Endonovo set to buy Rio Grande Neurosciences

11 July 2016 (Last Updated July 11th, 2016 18:30)

US-based medical device company Endonovo Therapeutics has signed a binding letter of intent (LOI) to acquire a clinical stage developer of non-invasive electroceuticals, Rio Grande Neurosciences (RGN).

US-based medical device company Endonovo Therapeutics has signed a binding letter of intent (LOI) to acquire a clinical stage developer of non-invasive electroceuticals, Rio Grande Neurosciences (RGN).

These electroceuticals are designed to treat neuro-inflammation and central nervous system diseases and disorders.

The LOI is subject to the execution of a definitive purchase agreement, shareholder approvals from both companies and Endonovo raising additional capital.

"The combined company creates greater shareholder value for both RGN and Endonovo and will further establish Endonovo at the forefront of bioelectronic medicine."

The company will invest $21.5m to acquire RGN and its assets.

Endonovo chairman and CEO Alan Collier said: "We believe this acquisition will significantly increase Endonovo's trajectory as we continue developing our non-invasive treatments for acute inflammatory conditions in vital organs.

"We are impressed with Rio Grande Neuroscience's scientist team and their collective ability to build a portfolio of cutting edge treatments utilising BioElectronics medicine.

“The combined company creates greater shareholder value for both RGN and Endonovo and will further establish Endonovo at the forefront of bioelectronic medicine.

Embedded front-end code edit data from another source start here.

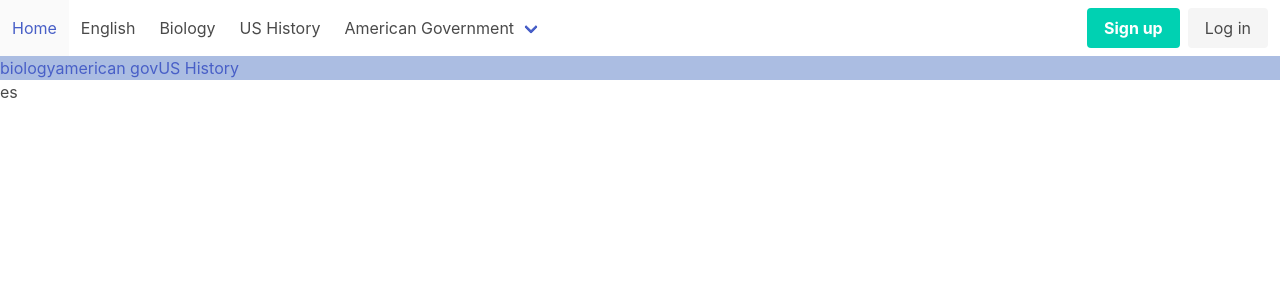
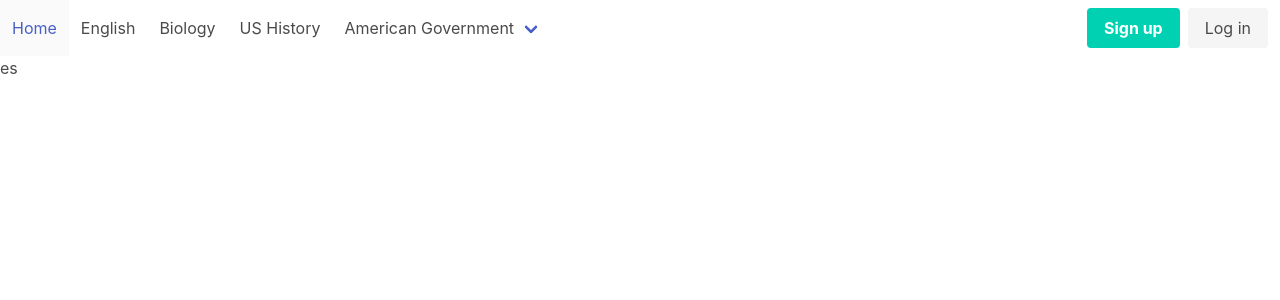
Before and after one commit to ericcnguyen04/semester-1, a React (Create React App) app: page / in a window 1280 px wide. Shown: the top 300 px of the page. Built offline with nearby package versions, Linux system fonts and the light colour scheme.

Commit message:
cleaned up

```diff
--- a/src/Components/partials/Navbar.jsx
+++ b/src/Components/partials/Navbar.jsx
@@ -67,12 +67,6 @@ export default function Navbar () {
                 </div>
             </div>
             </nav>
-
-            <div>
-                <a href="/biology">biology</a>
-                <a href="/american-government">american gov</a>
-                <a href="/us-history">US History</a>
-            </div>
         </div>
     )
 }
```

With the acquisition, Endonova will have access to RGN’s portfolio of non-invasive brain stimulation technologies like multi-coil rTMS System to treat resistant major depressive disorder (MDD), the US Food and Drug Administration (FDA) approved devices to treat pain and edema as well as Multiple Therapeutic Clinical Studies in Neurological Diseases and Disorders.

RGN’s portfolio also features technologies like closed-loop Transcranial Electrical Stimulation (cl-TES).

Its devices are currently being leveraged to treat a range of ailments including traumatic brain injury, acute concussion, post concussion syndrome and multiple sclerosis.